When you walk around the City of Kigali and different parts of the country, you are likely to see small red and white poles on the road side with a mark “Fibre Optic”.
Some of these poles are very close to homes, trading centres and offices. Others are at a distance.
To many Rwandans, the common understanding is that the poles represent Fibre internet connectivity.
Indeed, Rwanda has laid over 3,000km of a $130 million fiber optic network with 4G LTE connectivity, covering 95% of the country.
But currently, most talk among people do not include the possibility of connecting this internet to homes. Rather, they think, it is an infrastructure which only intends to connect a district office, a hospital in the area, schools and other public buildings.
“I don’t think this internet can reach homes. The only way I think this can be possible is through owning a modem or a handset in your house,” said Sam Mugisha a student at Mount Kenya University in Rwanda.
But how possible is it to connect internet to everyone’s home?
In 2015, Liquid Telecom – a multinational telecom company announced plans to connect over 8,000 households in the capital Kigali with fibre network.
Speaking to KT Press recently, Eng. Sam Nkusi – Group Executive for Liquid Telecom said the plan has been expanded.
“Our plan is to connect over 20,000 offices and buildings around the country,” he said.
Korea Telecom Rwanda Networks (KtRN) Ltd is the only 4G LTE infrastructure company in Rwanda licensed for wholesale of universal mobile broadband network in Rwanda using 4G LTE technologies.
Other telecom companies and internet service providers buy from KtRN 4GLTE internet and retail it. There is also 3G internet which Rwandans have enjoyed for some years now.
Didas Ndoli – a senior manager in the commercial department at MTN Rwanda –a telecom company that provides both 3&4G internet with also a fibre optic infrastructure told KT Press, “Internet provision in homes is part of our major business.”
Ndoli said that any Rwandan in every part of the country can be connected to internet at home – just like one can be subscribed to a TV decoder.

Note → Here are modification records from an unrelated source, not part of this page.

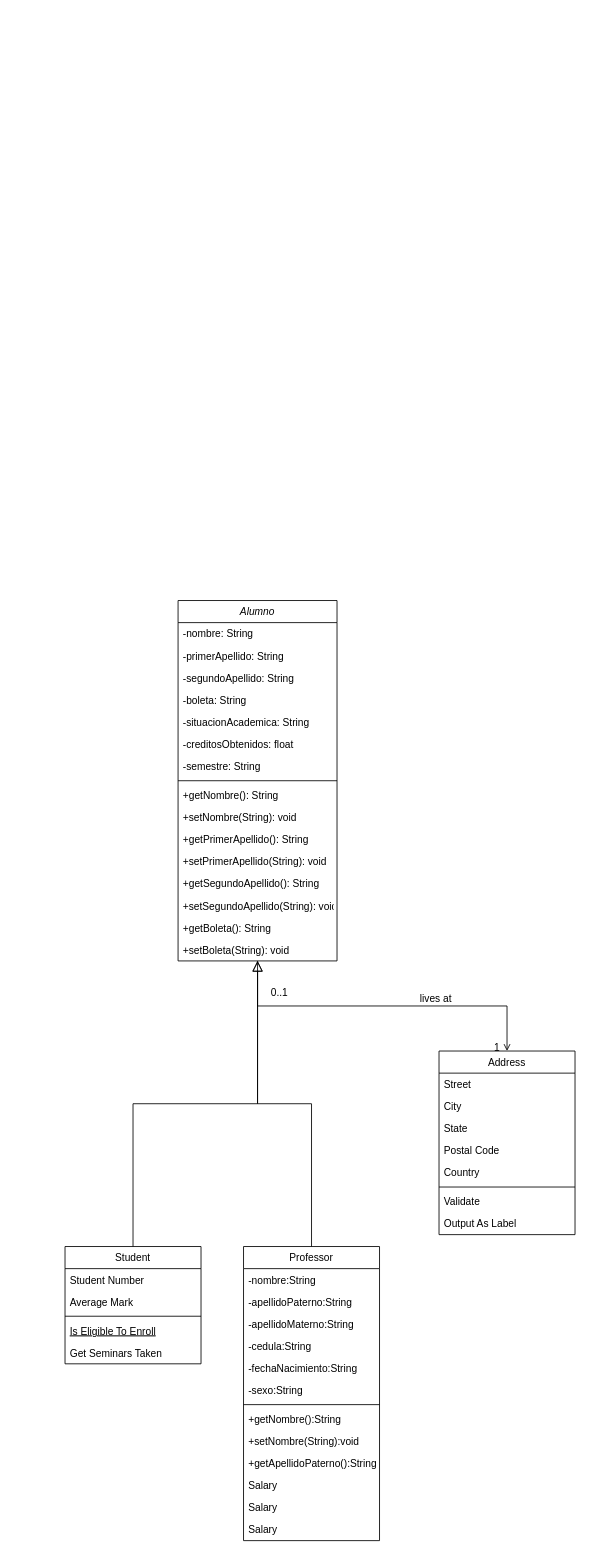
The draw.io diagram Untitled Diagram.drawio in a2772/J-001-ProyectosCurso, before the edit. Source tidied: cells renumbered, new cells numbered last; positions are measured from the earlier drawing's top-left corner, leaving out a move shared by most shapes. Both pictures are drawn from the tidied source at 85%, with x=0, y=0 at pixel (65, 600).
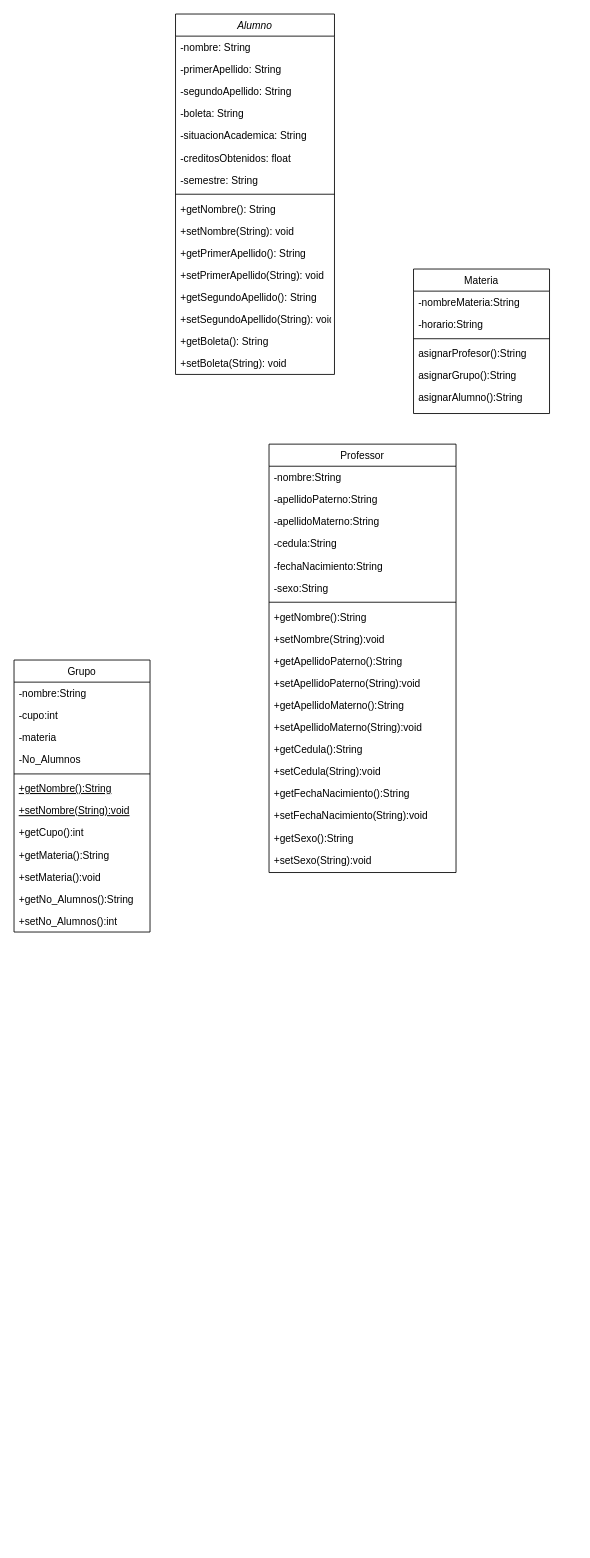
Above is the later version.

What changed in the source:
```diff
@@
     <mxCell id="2" value="Alumno" style="swimlane;fontStyle=2;align=center;verticalAlign=top;horizontal=1;startSize=26;rounded=0;shadow=0;strokeWidth=1;" parent="1" vertex="1">
-      <mxGeometry x="133" width="187" height="424" as="geometry" />
+      <mxGeometry x="130" y="-690" width="187" height="424" as="geometry" />
     </mxCell>
@@
-    <mxCell id="19" value="Student" style="swimlane;fontStyle=0;align=center;verticalAlign=top;horizontal=1;startSize=26;rounded=0;shadow=0;strokeWidth=1;" parent="1" vertex="1">
-      <mxGeometry y="760" width="160" height="138" as="geometry" />
+    <mxCell id="19" value="Grupo" style="swimlane;fontStyle=0;align=center;verticalAlign=top;horizontal=1;startSize=26;rounded=0;shadow=0;strokeWidth=1;" parent="1" vertex="1">
+      <mxGeometry x="-60" y="70" width="160" height="320" as="geometry" />
     </mxCell>
+    <mxCell id="21" value="-nombre:String" style="text;align=left;verticalAlign=top;spacingLeft=4;spacingRight=4;overflow=hidden;rounded=0;shadow=0;html=0;" parent="19" vertex="1">
+      <mxGeometry y="26" width="160" height="26" as="geometry" />
+    </mxCell>
-    <mxCell id="20" value="Student Number" style="text;align=left;verticalAlign=top;spacingLeft=4;spacingRight=4;overflow=hidden;" parent="19" vertex="1">
-      <mxGeometry y="26" width="160" height="26" as="geometry" />
+    <mxCell id="20" value="-cupo:int" style="text;align=left;verticalAlign=top;spacingLeft=4;spacingRight=4;overflow=hidden;" parent="19" vertex="1">
+      <mxGeometry y="52" width="160" height="26" as="geometry" />
     </mxCell>
-    <mxCell id="21" value="Average Mark" style="text;align=left;verticalAlign=top;spacingLeft=4;spacingRight=4;overflow=hidden;rounded=0;shadow=0;html=0;" parent="19" vertex="1">
-      <mxGeometry y="52" width="160" height="26" as="geometry" />
-    </mxCell>
+    <mxCell id="54" value="-materia" style="text;align=left;verticalAlign=top;spacingLeft=4;spacingRight=4;overflow=hidden;rounded=0;shadow=0;html=0;" parent="19" vertex="1">
+      <mxGeometry y="78" width="160" height="26" as="geometry" />
+    </mxCell>
+    <mxCell id="55" value="-No_Alumnos" style="text;align=left;verticalAlign=top;spacingLeft=4;spacingRight=4;overflow=hidden;rounded=0;shadow=0;html=0;" parent="19" vertex="1">
+      <mxGeometry y="104" width="160" height="26" as="geometry" />
+    </mxCell>
     <mxCell id="22" style="line;html=1;strokeWidth=1;align=left;verticalAlign=middle;spacingTop=-1;spacingLeft=3;spacingRight=3;labelPosition=right;" parent="19" vertex="1">
-      <mxGeometry y="78" width="160" height="8" as="geometry" />
+      <mxGeometry y="130" width="160" height="8" as="geometry" />
     </mxCell>
+    <mxCell id="56" value="+getNombre():String" style="text;align=left;verticalAlign=top;spacingLeft=4;spacingRight=4;overflow=hidden;fontStyle=4;" parent="19" vertex="1">
+      <mxGeometry y="138" width="160" height="26" as="geometry" />
+    </mxCell>
-    <mxCell id="23" value="Is Eligible To Enroll" style="text;align=left;verticalAlign=top;spacingLeft=4;spacingRight=4;overflow=hidden;fontStyle=4;" parent="19" vertex="1">
-      <mxGeometry y="86" width="160" height="26" as="geometry" />
+    <mxCell id="23" value="+setNombre(String):void" style="text;align=left;verticalAlign=top;spacingLeft=4;spacingRight=4;overflow=hidden;fontStyle=4;" parent="19" vertex="1">
+      <mxGeometry y="164" width="160" height="26" as="geometry" />
     </mxCell>
-    <mxCell id="24" value="Get Seminars Taken" style="text;align=left;verticalAlign=top;spacingLeft=4;spacingRight=4;overflow=hidden;" parent="19" vertex="1">
-      <mxGeometry y="112" width="160" height="26" as="geometry" />
+    <mxCell id="24" value="+getCupo():int" style="text;align=left;verticalAlign=top;spacingLeft=4;spacingRight=4;overflow=hidden;" parent="19" vertex="1">
+      <mxGeometry y="190" width="160" height="26" as="geometry" />
     </mxCell>
-    <mxCell id="25" style="endArrow=block;endSize=10;endFill=0;shadow=0;strokeWidth=1;rounded=0;edgeStyle=elbowEdgeStyle;elbow=vertical;" parent="1" edge="1" source="19" target="2">
-      <mxGeometry relative="1" as="geometry" />
-    </mxCell>
+    <mxCell id="57" value="+getMateria():String" style="text;align=left;verticalAlign=top;spacingLeft=4;spacingRight=4;overflow=hidden;" parent="19" vertex="1">
+      <mxGeometry y="216" width="160" height="26" as="geometry" />
+    </mxCell>
+    <mxCell id="58" value="+setMateria():void" style="text;align=left;verticalAlign=top;spacingLeft=4;spacingRight=4;overflow=hidden;" parent="19" vertex="1">
+      <mxGeometry y="242" width="160" height="26" as="geometry" />
+    </mxCell>
+    <mxCell id="59" value="+getNo_Alumnos():String" style="text;align=left;verticalAlign=top;spacingLeft=4;spacingRight=4;overflow=hidden;" parent="19" vertex="1">
+      <mxGeometry y="268" width="160" height="26" as="geometry" />
+    </mxCell>
+    <mxCell id="60" value="+setNo_Alumnos():int" style="text;align=left;verticalAlign=top;spacingLeft=4;spacingRight=4;overflow=hidden;" parent="19" vertex="1">
+      <mxGeometry y="294" width="160" height="26" as="geometry" />
+    </mxCell>
     <mxCell id="26" value="Professor" style="swimlane;fontStyle=0;align=center;verticalAlign=top;horizontal=1;startSize=26;rounded=0;shadow=0;strokeWidth=1;" parent="1" vertex="1">
-      <mxGeometry x="210" y="760" width="160" height="346" as="geometry" />
+      <mxGeometry x="240" y="-184" width="220" height="504" as="geometry" />
     </mxCell>
     <mxCell id="27" value="-nombre:String" style="text;align=left;verticalAlign=top;spacingLeft=4;spacingRight=4;overflow=hidden;" parent="26" vertex="1">
-      <mxGeometry y="26" width="160" height="26" as="geometry" />
+      <mxGeometry y="26" width="220" height="26" as="geometry" />
     </mxCell>
     <mxCell id="28" value="-apellidoPaterno:String" style="text;align=left;verticalAlign=top;spacingLeft=4;spacingRight=4;overflow=hidden;" parent="26" vertex="1">
-      <mxGeometry y="52" width="160" height="26" as="geometry" />
+      <mxGeometry y="52" width="220" height="26" as="geometry" />
     </mxCell>
     <mxCell id="29" value="-apellidoMaterno:String" style="text;align=left;verticalAlign=top;spacingLeft=4;spacingRight=4;overflow=hidden;" parent="26" vertex="1">
-      <mxGeometry y="78" width="160" height="26" as="geometry" />
+      <mxGeometry y="78" width="220" height="26" as="geometry" />
     </mxCell>
     <mxCell id="30" value="-cedula:String" style="text;align=left;verticalAlign=top;spacingLeft=4;spacingRight=4;overflow=hidden;" parent="26" vertex="1">
-      <mxGeometry y="104" width="160" height="26" as="geometry" />
+      <mxGeometry y="104" width="220" height="26" as="geometry" />
     </mxCell>
     <mxCell id="31" value="-fechaNacimiento:String" style="text;align=left;verticalAlign=top;spacingLeft=4;spacingRight=4;overflow=hidden;" parent="26" vertex="1">
-      <mxGeometry y="130" width="160" height="26" as="geometry" />
+      <mxGeometry y="130" width="220" height="26" as="geometry" />
     </mxCell>
     <mxCell id="32" value="-sexo:String" style="text;align=left;verticalAlign=top;spacingLeft=4;spacingRight=4;overflow=hidden;" parent="26" vertex="1">
-      <mxGeometry y="156" width="160" height="26" as="geometry" />
+      <mxGeometry y="156" width="220" height="26" as="geometry" />
     </mxCell>
     <mxCell id="33" style="line;html=1;strokeWidth=1;align=left;verticalAlign=middle;spacingTop=-1;spacingLeft=3;spacingRight=3;labelPosition=right;" parent="26" vertex="1">
-      <mxGeometry y="182" width="160" height="8" as="geometry" />
+      <mxGeometry y="182" width="220" height="8" as="geometry" />
     </mxCell>
     <mxCell id="34" value="+getNombre():String&#10;" style="text;align=left;verticalAlign=top;spacingLeft=4;spacingRight=4;overflow=hidden;" parent="26" vertex="1">
-      <mxGeometry y="190" width="160" height="26" as="geometry" />
+      <mxGeometry y="190" width="220" height="26" as="geometry" />
     </mxCell>
     <mxCell id="35" value="+setNombre(String):void" style="text;align=left;verticalAlign=top;spacingLeft=4;spacingRight=4;overflow=hidden;" parent="26" vertex="1">
-      <mxGeometry y="216" width="160" height="26" as="geometry" />
+      <mxGeometry y="216" width="220" height="26" as="geometry" />
     </mxCell>
     <mxCell id="36" value="+getApellidoPaterno():String" style="text;align=left;verticalAlign=top;spacingLeft=4;spacingRight=4;overflow=hidden;" parent="26" vertex="1">
-      <mxGeometry y="242" width="160" height="26" as="geometry" />
+      <mxGeometry y="242" width="220" height="26" as="geometry" />
     </mxCell>
-    <mxCell id="37" value="Salary" style="text;align=left;verticalAlign=top;spacingLeft=4;spacingRight=4;overflow=hidden;" parent="26" vertex="1">
-      <mxGeometry y="268" width="160" height="26" as="geometry" />
+    <mxCell id="37" value="+setApellidoPaterno(String):void" style="text;align=left;verticalAlign=top;spacingLeft=4;spacingRight=4;overflow=hidden;" parent="26" vertex="1">
+      <mxGeometry y="268" width="220" height="26" as="geometry" />
     </mxCell>
-    <mxCell id="38" value="Salary" style="text;align=left;verticalAlign=top;spacingLeft=4;spacingRight=4;overflow=hidden;" parent="26" vertex="1">
-      <mxGeometry y="294" width="160" height="26" as="geometry" />
-    </mxCell>
-    <mxCell id="39" value="Salary" style="text;align=left;verticalAlign=top;spacingLeft=4;spacingRight=4;overflow=hidden;" parent="26" vertex="1">
-      <mxGeometry y="320" width="160" height="26" as="geometry" />
-    </mxCell>
-    <mxCell id="40" style="endArrow=block;endSize=10;endFill=0;shadow=0;strokeWidth=1;rounded=0;edgeStyle=elbowEdgeStyle;elbow=vertical;" parent="1" edge="1" source="26" target="2">
-      <mxGeometry relative="1" as="geometry" />
-    </mxCell>
+    <mxCell id="61" value="+getApellidoMaterno():String" style="text;align=left;verticalAlign=top;spacingLeft=4;spacingRight=4;overflow=hidden;" parent="26" vertex="1">
+      <mxGeometry y="294" width="220" height="26" as="geometry" />
+    </mxCell>
+    <mxCell id="62" value="+setApellidoMaterno(String):void" style="text;align=left;verticalAlign=top;spacingLeft=4;spacingRight=4;overflow=hidden;" parent="26" vertex="1">
+      <mxGeometry y="320" width="220" height="26" as="geometry" />
+    </mxCell>
+    <mxCell id="63" value="+getCedula():String&#10;" style="text;align=left;verticalAlign=top;spacingLeft=4;spacingRight=4;overflow=hidden;" parent="26" vertex="1">
+      <mxGeometry y="346" width="220" height="26" as="geometry" />
+    </mxCell>
+    <mxCell id="64" value="+setCedula(String):void" style="text;align=left;verticalAlign=top;spacingLeft=4;spacingRight=4;overflow=hidden;" parent="26" vertex="1">
+      <mxGeometry y="372" width="220" height="26" as="geometry" />
+    </mxCell>
+    <mxCell id="65" value="+getFechaNacimiento():String&#10;" style="text;align=left;verticalAlign=top;spacingLeft=4;spacingRight=4;overflow=hidden;" parent="26" vertex="1">
+      <mxGeometry y="398" width="220" height="26" as="geometry" />
+    </mxCell>
+    <mxCell id="66" value="+setFechaNacimiento(String):void" style="text;align=left;verticalAlign=top;spacingLeft=4;spacingRight=4;overflow=hidden;" parent="26" vertex="1">
+      <mxGeometry y="424" width="220" height="26" as="geometry" />
+    </mxCell>
+    <mxCell id="67" value="+getSexo():String&#10;" style="text;align=left;verticalAlign=top;spacingLeft=4;spacingRight=4;overflow=hidden;" parent="26" vertex="1">
+      <mxGeometry y="450" width="220" height="26" as="geometry" />
+    </mxCell>
+    <mxCell id="68" value="+setSexo(String):void" style="text;align=left;verticalAlign=top;spacingLeft=4;spacingRight=4;overflow=hidden;" parent="26" vertex="1">
+      <mxGeometry y="476" width="220" height="26" as="geometry" />
+    </mxCell>
-    <mxCell id="41" value="Address" style="swimlane;fontStyle=0;align=center;verticalAlign=top;horizontal=1;startSize=26;rounded=0;shadow=0;strokeWidth=1;" parent="1" vertex="1">
-      <mxGeometry x="440" y="530" width="160" height="216" as="geometry" />
+    <mxCell id="41" value="Materia" style="swimlane;fontStyle=0;align=center;verticalAlign=top;horizontal=1;startSize=26;rounded=0;shadow=0;strokeWidth=1;" parent="1" vertex="1">
+      <mxGeometry x="410" y="-390" width="160" height="170" as="geometry" />
     </mxCell>
-    <mxCell id="42" value="Street" style="text;align=left;verticalAlign=top;spacingLeft=4;spacingRight=4;overflow=hidden;" parent="41" vertex="1">
+    <mxCell id="42" value="-nombreMateria:String" style="text;align=left;verticalAlign=top;spacingLeft=4;spacingRight=4;overflow=hidden;" parent="41" vertex="1">
       <mxGeometry y="26" width="160" height="26" as="geometry" />
     </mxCell>
-    <mxCell id="43" value="City" style="text;align=left;verticalAlign=top;spacingLeft=4;spacingRight=4;overflow=hidden;rounded=0;shadow=0;html=0;" parent="41" vertex="1">
+    <mxCell id="43" value="-horario:String" style="text;align=left;verticalAlign=top;spacingLeft=4;spacingRight=4;overflow=hidden;rounded=0;shadow=0;html=0;" parent="41" vertex="1">
       <mxGeometry y="52" width="160" height="26" as="geometry" />
     </mxCell>
-    <mxCell id="44" value="State" style="text;align=left;verticalAlign=top;spacingLeft=4;spacingRight=4;overflow=hidden;rounded=0;shadow=0;html=0;" parent="41" vertex="1">
-      <mxGeometry y="78" width="160" height="26" as="geometry" />
-    </mxCell>
-    <mxCell id="45" value="Postal Code" style="text;align=left;verticalAlign=top;spacingLeft=4;spacingRight=4;overflow=hidden;rounded=0;shadow=0;html=0;" parent="41" vertex="1">
-      <mxGeometry y="104" width="160" height="26" as="geometry" />
-    </mxCell>
-    <mxCell id="46" value="Country" style="text;align=left;verticalAlign=top;spacingLeft=4;spacingRight=4;overflow=hidden;rounded=0;shadow=0;html=0;" parent="41" vertex="1">
-      <mxGeometry y="130" width="160" height="26" as="geometry" />
-    </mxCell>
     <mxCell id="47" style="line;html=1;strokeWidth=1;align=left;verticalAlign=middle;spacingTop=-1;spacingLeft=3;spacingRight=3;labelPosition=right;" parent="41" vertex="1">
-      <mxGeometry y="156" width="160" height="8" as="geometry" />
+      <mxGeometry y="78" width="160" height="8" as="geometry" />
     </mxCell>
-    <mxCell id="48" value="Validate" style="text;align=left;verticalAlign=top;spacingLeft=4;spacingRight=4;overflow=hidden;" parent="41" vertex="1">
-      <mxGeometry y="164" width="160" height="26" as="geometry" />
+    <mxCell id="48" value="asignarProfesor():String" style="text;align=left;verticalAlign=top;spacingLeft=4;spacingRight=4;overflow=hidden;" parent="41" vertex="1">
+      <mxGeometry y="86" width="160" height="26" as="geometry" />
     </mxCell>
-    <mxCell id="49" value="Output As Label" style="text;align=left;verticalAlign=top;spacingLeft=4;spacingRight=4;overflow=hidden;" parent="41" vertex="1">
-      <mxGeometry y="190" width="160" height="26" as="geometry" />
+    <mxCell id="49" value="asignarGrupo():String" style="text;align=left;verticalAlign=top;spacingLeft=4;spacingRight=4;overflow=hidden;" parent="41" vertex="1">
+      <mxGeometry y="112" width="160" height="26" as="geometry" />
     </mxCell>
-    <mxCell id="50" style="endArrow=open;shadow=0;strokeWidth=1;rounded=0;endFill=1;edgeStyle=elbowEdgeStyle;elbow=vertical;" parent="1" edge="1" source="2" target="41">
-      <mxGeometry x="0.5" y="41" relative="1" as="geometry">
-        <mxPoint x="-40" y="32" as="offset" />
-      </mxGeometry>
-    </mxCell>
-    <mxCell id="51" value="0..1" style="align=left;verticalAlign=bottom;labelBackgroundColor=none;fontSize=12;" parent="50" vertex="1">
-      <mxGeometry x="-1" relative="1" as="geometry">
-        <mxPoint x="14" y="46" as="offset" />
-      </mxGeometry>
-    </mxCell>
-    <mxCell id="52" value="1" style="align=right;verticalAlign=bottom;labelBackgroundColor=none;fontSize=12;" parent="50" vertex="1">
-      <mxGeometry x="1" relative="1" as="geometry">
-        <mxPoint x="-7" y="4" as="offset" />
-      </mxGeometry>
-    </mxCell>
-    <mxCell id="53" value="lives at" style="text;html=1;align=center;verticalAlign=middle;labelBackgroundColor=none;rounded=0;shadow=0;strokeWidth=1;fontSize=12;" parent="50" vertex="1">
-      <mxGeometry x="0.5" y="49" relative="1" as="geometry">
-        <mxPoint x="-38" y="40" as="offset" />
-      </mxGeometry>
-    </mxCell>
+    <mxCell id="69" value="asignarAlumno():String" style="text;align=left;verticalAlign=top;spacingLeft=4;spacingRight=4;overflow=hidden;" parent="41" vertex="1">
+      <mxGeometry y="138" width="160" height="26" as="geometry" />
+    </mxCell>
```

There are two options to get connected; through a network antenna placed on a house and fibre cable directly connected to a house.
Once accessible at your house, you can chose a convenient mode of consumption and there are two ways; you can choose the model of fixed internet or fixed data, or a model of mobile internet.
With mobile internet, Ndoli says, “You can tether your internet to others in the house or buy a router and place it in the house.”
A router is a networking device that forwards data packets between computer networks. Routers perform the traffic directing functions on the Internet using a sim card.
In the case of fixed or data internet, a customer buys subscription and an antenna is placed on the roof of the house, to serve only that house.
According to Ndoli, “We do point-to-point for houses. It means that if you want internet in your home, we just connect an antenna to your house and you start using internet right away,” he said.
Ndoli explains that MTN has antennas at Jali and Rebero hills as well as towers in different parts of the country.
“All these antennas are plugged on a Fibre Optic network. The wireless bit of it is just the distance from the main tower to your antenna,” Ndoli told KT Press.
“This means that if we put an antenna at your house in Kibagabaga, it picks signal from the towers in Remera. It doesn’t need to physically connect straight to the fibre optic line.”
According to Ndoli, if you want a fibre-rooted internet in your home, it depends on how close your house is located to the transmission line. For this particular internet, a customer is required to pay Rwf50, 000 to have an antenna installed at the house.
For an estate, for example, MTN uses Asymmetric digital subscriber line (ADSL) – a technology that enables a joint faster data transmission.
“For real estates, we set 10 Megabytes per ADSL box that serves 10 houses, that means if all are connected atleast each house will be guaranteed of minimum 1 Megabyte worth Rwf30,000,” said Ndoli.
According to Ndoli, the one MB depends of the size of consumption. For example, he said, “We have packages for Small and Medium entreprises and corporate organisations. Normally packages range from Rwf88, 000 to Rwf150, 000 per month.”
If you want fibre to be connected to your business located separately from a settlement, the cost depends on the distance such as the cable that connects from the main breakpoint to the building.
But this is costly, Ndoli advises. It involves the cost of digging roadsides straight to the building. Even labor is costly, he says.